- **What to work on**
Copy out the data below. Leave nothing out and alter nothing.

- **Saved entries**
^^^^^^^^

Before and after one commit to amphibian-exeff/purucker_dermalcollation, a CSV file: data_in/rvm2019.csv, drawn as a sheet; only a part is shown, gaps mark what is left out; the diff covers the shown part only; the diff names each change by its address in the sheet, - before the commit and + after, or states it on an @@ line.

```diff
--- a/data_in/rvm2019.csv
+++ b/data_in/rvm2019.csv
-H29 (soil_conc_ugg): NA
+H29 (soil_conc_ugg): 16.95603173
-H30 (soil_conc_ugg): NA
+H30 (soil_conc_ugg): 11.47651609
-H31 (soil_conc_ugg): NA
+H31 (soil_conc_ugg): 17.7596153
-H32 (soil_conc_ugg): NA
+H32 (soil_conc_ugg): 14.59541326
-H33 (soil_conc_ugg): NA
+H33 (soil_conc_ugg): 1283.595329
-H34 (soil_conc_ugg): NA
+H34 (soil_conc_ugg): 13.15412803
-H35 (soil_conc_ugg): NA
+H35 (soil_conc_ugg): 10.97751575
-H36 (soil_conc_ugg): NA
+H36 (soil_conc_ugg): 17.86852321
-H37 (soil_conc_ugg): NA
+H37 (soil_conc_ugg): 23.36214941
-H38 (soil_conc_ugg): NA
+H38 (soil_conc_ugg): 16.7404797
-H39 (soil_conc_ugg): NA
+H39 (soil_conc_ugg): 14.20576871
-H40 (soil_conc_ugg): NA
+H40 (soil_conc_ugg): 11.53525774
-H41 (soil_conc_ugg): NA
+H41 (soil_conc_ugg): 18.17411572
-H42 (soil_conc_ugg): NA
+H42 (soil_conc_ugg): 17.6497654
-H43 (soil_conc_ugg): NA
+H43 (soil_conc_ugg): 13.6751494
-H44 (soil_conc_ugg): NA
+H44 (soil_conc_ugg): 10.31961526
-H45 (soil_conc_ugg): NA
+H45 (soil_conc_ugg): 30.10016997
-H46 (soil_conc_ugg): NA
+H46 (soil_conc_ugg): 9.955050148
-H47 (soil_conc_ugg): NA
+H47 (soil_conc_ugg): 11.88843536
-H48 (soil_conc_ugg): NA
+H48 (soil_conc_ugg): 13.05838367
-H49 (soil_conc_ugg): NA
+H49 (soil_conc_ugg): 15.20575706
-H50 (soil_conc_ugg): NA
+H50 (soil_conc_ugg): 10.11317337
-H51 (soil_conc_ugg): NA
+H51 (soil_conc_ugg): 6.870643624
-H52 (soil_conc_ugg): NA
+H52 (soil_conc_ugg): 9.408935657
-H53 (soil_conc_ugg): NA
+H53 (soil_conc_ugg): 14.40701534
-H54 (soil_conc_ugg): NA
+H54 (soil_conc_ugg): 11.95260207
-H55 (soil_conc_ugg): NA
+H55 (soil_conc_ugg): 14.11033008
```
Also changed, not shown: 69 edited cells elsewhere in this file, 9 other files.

^^^^^^^^

- **Task answer**
Before and after one commit to amphibian-exeff/purucker_dermalcollation, a CSV file: data_in/rvm2019.csv, drawn as a sheet; only a part is shown, gaps mark what is left out; the diff covers the shown part only; the diff names each change by its address in the sheet, - before the commit and + after, or states it on an @@ line.

```diff
--- a/data_in/rvm2019.csv
+++ b/data_in/rvm2019.csv
-H29 (soil_conc_ugg): NA
+H29 (soil_conc_ugg): 16.95603173
-H30 (soil_conc_ugg): NA
+H30 (soil_conc_ugg): 11.47651609
-H31 (soil_conc_ugg): NA
+H31 (soil_conc_ugg): 17.7596153
-H32 (soil_conc_ugg): NA
+H32 (soil_conc_ugg): 14.59541326
-H33 (soil_conc_ugg): NA
+H33 (soil_conc_ugg): 1283.595329
-H34 (soil_conc_ugg): NA
+H34 (soil_conc_ugg): 13.15412803
-H35 (soil_conc_ugg): NA
+H35 (soil_conc_ugg): 10.97751575
-H36 (soil_conc_ugg): NA
+H36 (soil_conc_ugg): 17.86852321
-H37 (soil_conc_ugg): NA
+H37 (soil_conc_ugg): 23.36214941
-H38 (soil_conc_ugg): NA
+H38 (soil_conc_ugg): 16.7404797
-H39 (soil_conc_ugg): NA
+H39 (soil_conc_ugg): 14.20576871
-H40 (soil_conc_ugg): NA
+H40 (soil_conc_ugg): 11.53525774
-H41 (soil_conc_ugg): NA
+H41 (soil_conc_ugg): 18.17411572
-H42 (soil_conc_ugg): NA
+H42 (soil_conc_ugg): 17.6497654
-H43 (soil_conc_ugg): NA
+H43 (soil_conc_ugg): 13.6751494
-H44 (soil_conc_ugg): NA
+H44 (soil_conc_ugg): 10.31961526
-H45 (soil_conc_ugg): NA
+H45 (soil_conc_ugg): 30.10016997
-H46 (soil_conc_ugg): NA
+H46 (soil_conc_ugg): 9.955050148
-H47 (soil_conc_ugg): NA
+H47 (soil_conc_ugg): 11.88843536
-H48 (soil_conc_ugg): NA
+H48 (soil_conc_ugg): 13.05838367
-H49 (soil_conc_ugg): NA
+H49 (soil_conc_ugg): 15.20575706
-H50 (soil_conc_ugg): NA
+H50 (soil_conc_ugg): 10.11317337
-H51 (soil_conc_ugg): NA
+H51 (soil_conc_ugg): 6.870643624
-H52 (soil_conc_ugg): NA
+H52 (soil_conc_ugg): 9.408935657
-H53 (soil_conc_ugg): NA
+H53 (soil_conc_ugg): 14.40701534
-H54 (soil_conc_ugg): NA
+H54 (soil_conc_ugg): 11.95260207
-H55 (soil_conc_ugg): NA
+H55 (soil_conc_ugg): 14.11033008
```
Also changed, not shown: 69 edited cells elsewhere in this file, 9 other files.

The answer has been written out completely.